A man is standing in the middle of a small arena. He tells us his incredible life-story. He is surrounded by musicians who underpin, colour and comment on his tragic narrative. Amongst them is a mysterious woman. Is she a guardian angel, his conscience, his supposedly lost daughter?
The soprano Claron McFadden (in alternation with Lore Binon) and actor Dirk Roofthooft are flanked by the BL!NDMAN saxophone quartet in this partly narrated, partly sung story that is musically inspired by the 15th-century Missa Gaudeamus by Josquin des Prez.
For this production, the artist Hans Op de Beeck and composer Eric Sleichim are collaborating for the first time.
The valley (an apocalypse) deals with the daily banality of violence and how grand cataclysmic events are played out on the most intimate and personal level.
Concept - Eric Sleichim and Hans Op de Beeck
Text, stage direction, set and costumes - Hans Op de Beeck
Composition and musical direction - Eric Sleichim
Vocals - Claron McFadden or Lore Binon
Actor - Dirk Roofthooft
BL!NDMAN [sax] - Koen Maes, Pieter Pellens, Piet Rebel, Raf Minten
Op de Beeck describes the story of The valley (an apocalypse) as the account given by a man making a journey. He arrives in an almost deserted valley where a society is living through its last days and where Eros and Thanatos – love and death – go hand in hand.
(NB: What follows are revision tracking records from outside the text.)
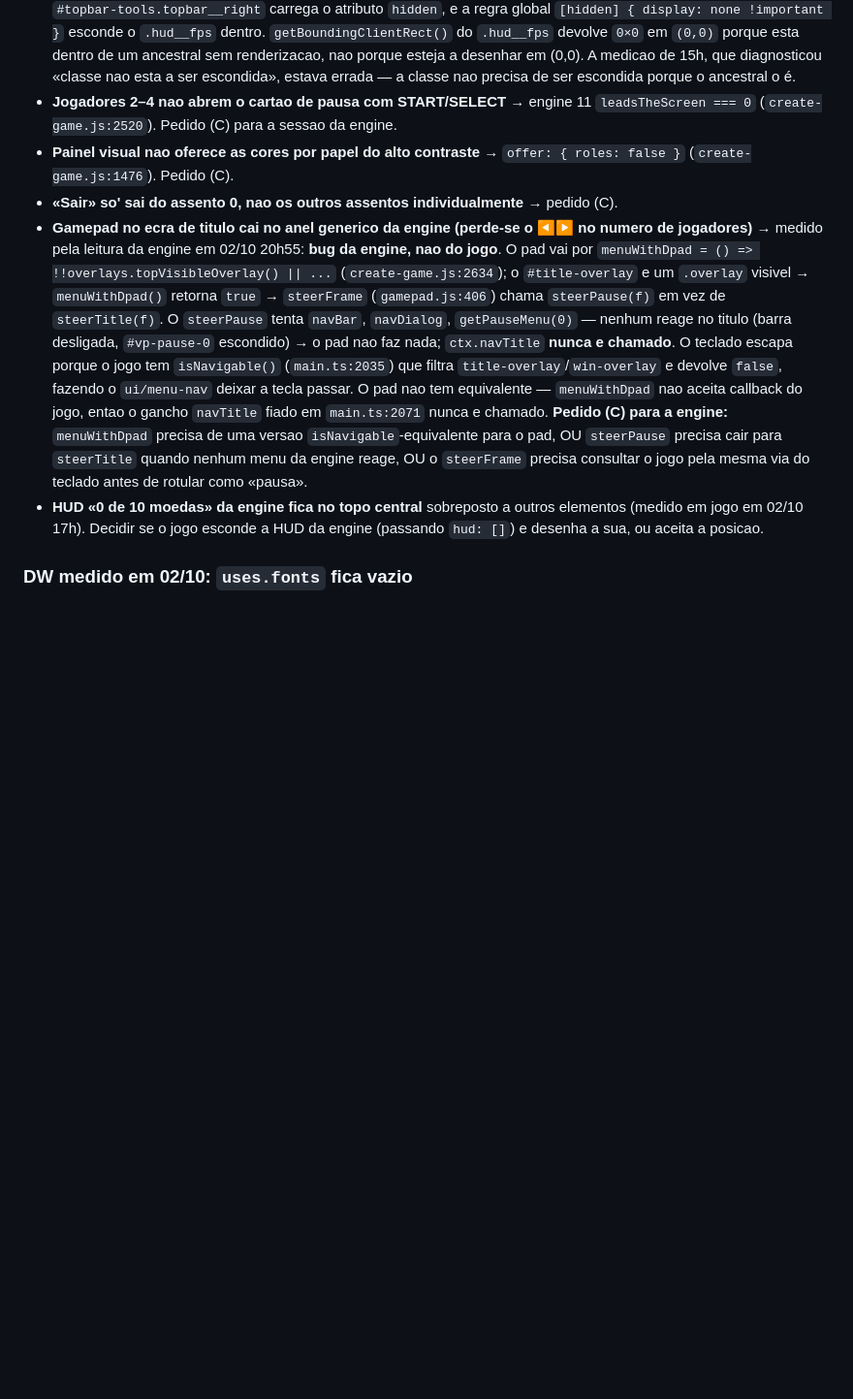
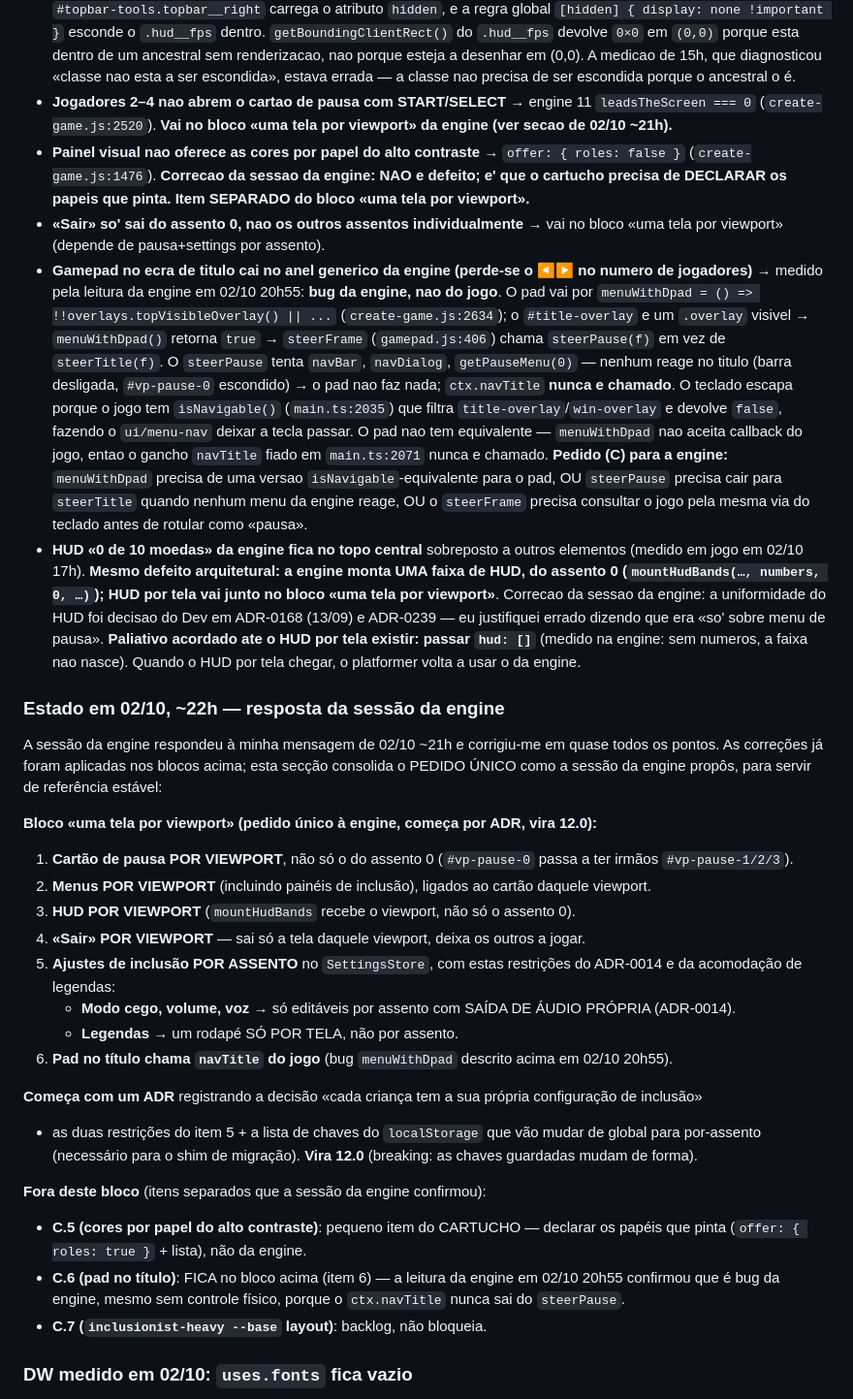
Before and after one commit to the-inclusionist/game-platformer, a Markdown page: .claude/plans/estude-o-pacote-da-cosmic-peach.md, the part around one of its changes. Shown at 97% size. GitHub-like rendering; blank space fills up the shorter version.

```diff
--- a/.claude/plans/estude-o-pacote-da-cosmic-peach.md
+++ b/.claude/plans/estude-o-pacote-da-cosmic-peach.md
@@ -293,10 +313,12 @@ loop nao as atacava. Lista agora, com estado:
   medicao de 15h, que diagnosticou «classe nao esta a ser escondida», estava errada — a classe nao precisa
   de ser escondida porque o ancestral o é.
 - **Jogadores 2–4 nao abrem o cartao de pausa com START/SELECT** → engine 11 `leadsTheScreen === 0`
-  (`create-game.js:2520`). Pedido (C) para a sessao da engine.
+  (`create-game.js:2520`). **Vai no bloco «uma tela por viewport» da engine (ver secao de 02/10 ~21h).**
 - **Painel visual nao oferece as cores por papel do alto contraste** → `offer: { roles: false }`
-  (`create-game.js:1476`). Pedido (C).
-- **«Sair» so' sai do assento 0, nao os outros assentos individualmente** → pedido (C).
+  (`create-game.js:1476`). **Correcao da sessao da engine: NAO e defeito; e' que o cartucho precisa de
+  DECLARAR os papeis que pinta. Item SEPARADO do bloco «uma tela por viewport».**
+- **«Sair» so' sai do assento 0, nao os outros assentos individualmente** → vai no bloco «uma tela por
+  viewport» (depende de pausa+settings por assento).
 - **Gamepad no ecra de titulo cai no anel generico da engine (perde-se o ◀▶ no numero de jogadores)** →
   medido pela leitura da engine em 02/10 20h55: **bug da engine, nao do jogo**. O pad vai por
   `menuWithDpad = () => !!overlays.topVisibleOverlay() || ...` (`create-game.js:2634`); o `#title-overlay` e um
@@ -310,8 +332,41 @@ loop nao as atacava. Lista agora, com estado:
   precisa cair para `steerTitle` quando nenhum menu da engine reage, OU o `steerFrame` precisa consultar o
   jogo pela mesma via do teclado antes de rotular como «pausa».
 - **HUD «0 de 10 moedas» da engine fica no topo central** sobreposto a outros elementos (medido em jogo em
-  02/10 17h). Decidir se o jogo esconde a HUD da engine (passando `hud: []`) e desenha a sua, ou aceita a
-  posicao.
+  02/10 17h). **Mesmo defeito arquitetural: a engine monta UMA faixa de HUD, do assento 0
+  (`mountHudBands(…, numbers, 0, …)`); HUD por tela vai junto no bloco «uma tela por viewport»**. Correcao
+  da sessao da engine: a uniformidade do HUD foi decisao do Dev em ADR-0168 (13/09) e ADR-0239 — eu
+  justifiquei errado dizendo que era «so' sobre menu de pausa». **Paliativo acordado ate o HUD por tela
+  existir: passar `hud: []`** (medido na engine: sem numeros, a faixa nao nasce). Quando o HUD por tela
+  chegar, o platformer volta a usar o da engine.
+
+### Estado em 02/10, ~22h — resposta da sessão da engine
+
+A sessão da engine respondeu à minha mensagem de 02/10 ~21h e corrigiu-me em quase todos os pontos. As
+correções já foram aplicadas nos blocos acima; esta secção consolida o PEDIDO ÚNICO como a sessão da engine
+propôs, para servir de referência estável:
+
+**Bloco «uma tela por viewport» (pedido único à engine, começa por ADR, vira 12.0):**
+1. **Cartão de pausa POR VIEWPORT**, não só o do assento 0 (`#vp-pause-0` passa a ter irmãos `#vp-pause-1/2/3`).
+2. **Menus POR VIEWPORT** (incluindo painéis de inclusão), ligados ao cartão daquele viewport.
+3. **HUD POR VIEWPORT** (`mountHudBands` recebe o viewport, não só o assento 0).
+4. **«Sair» POR VIEWPORT** — sai só a tela daquele viewport, deixa os outros a jogar.
+5. **Ajustes de inclusão POR ASSENTO** no `SettingsStore`, com estas restrições do ADR-0014 e da
+   acomodação de legendas:
+   - **Modo cego, volume, voz** → só editáveis por assento com SAÍDA DE ÁUDIO PRÓPRIA (ADR-0014).
+   - **Legendas** → um rodapé SÓ POR TELA, não por assento.
+6. **Pad no título chama `navTitle` do jogo** (bug `menuWithDpad` descrito acima em 02/10 20h55).
+
+**Começa com um ADR** registrando a decisão «cada criança tem a sua própria configuração de inclusão»
++ as duas restrições do item 5 + a lista de chaves do `localStorage` que vão mudar de global para
+por-assento (necessário para o shim de migração). **Vira 12.0** (breaking: as chaves guardadas mudam de
+forma).
+
+**Fora deste bloco** (itens separados que a sessão da engine confirmou):
+- **C.5 (cores por papel do alto contraste)**: pequeno item do CARTUCHO — declarar os papéis que pinta
+  (`offer: { roles: true }` + lista), não da engine.
+- **C.6 (pad no título)**: FICA no bloco acima (item 6) — a leitura da engine em 02/10 20h55 confirmou que
+  é bug da engine, mesmo sem controle físico, porque o `ctx.navTitle` nunca sai do `steerPause`.
+- **C.7 (`inclusionist-heavy --base` layout)**: backlog, não bloqueia.
 
 ### DW medido em 02/10: `uses.fonts` fica vazio
 
```
Also changed, not shown: other parts of .claude/plans/estude-o-pacote-da-cosmic-peach.md (+44 -22 lines).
Whereas in his earlier plays Op de Beeck’s language was quite concise, for The valley he opts for extensive descriptions and plenty of adjectives. The result of this stylistic choice is that it can be experienced as a landscape that passes in front of the leading character’s eyes with a mesmerising rhythm.
Although some unusual and sometimes even horrific events take place, the narrative remains recognisably familiar, larded with everyday actions and observations. Op de Beeck is interested in the daily banality in which love and violence can occur, without wishing to pass any judgement. This is above all a play about disengagement, about a man who experiences a difference between body and mind, between his emotions and his actions. The leading character is amazed that his body does things as if he himself were not involved. Very occasionally feeling and action do coincide, but they soon go their separate ways again.
Photos Copyright: Koen Broos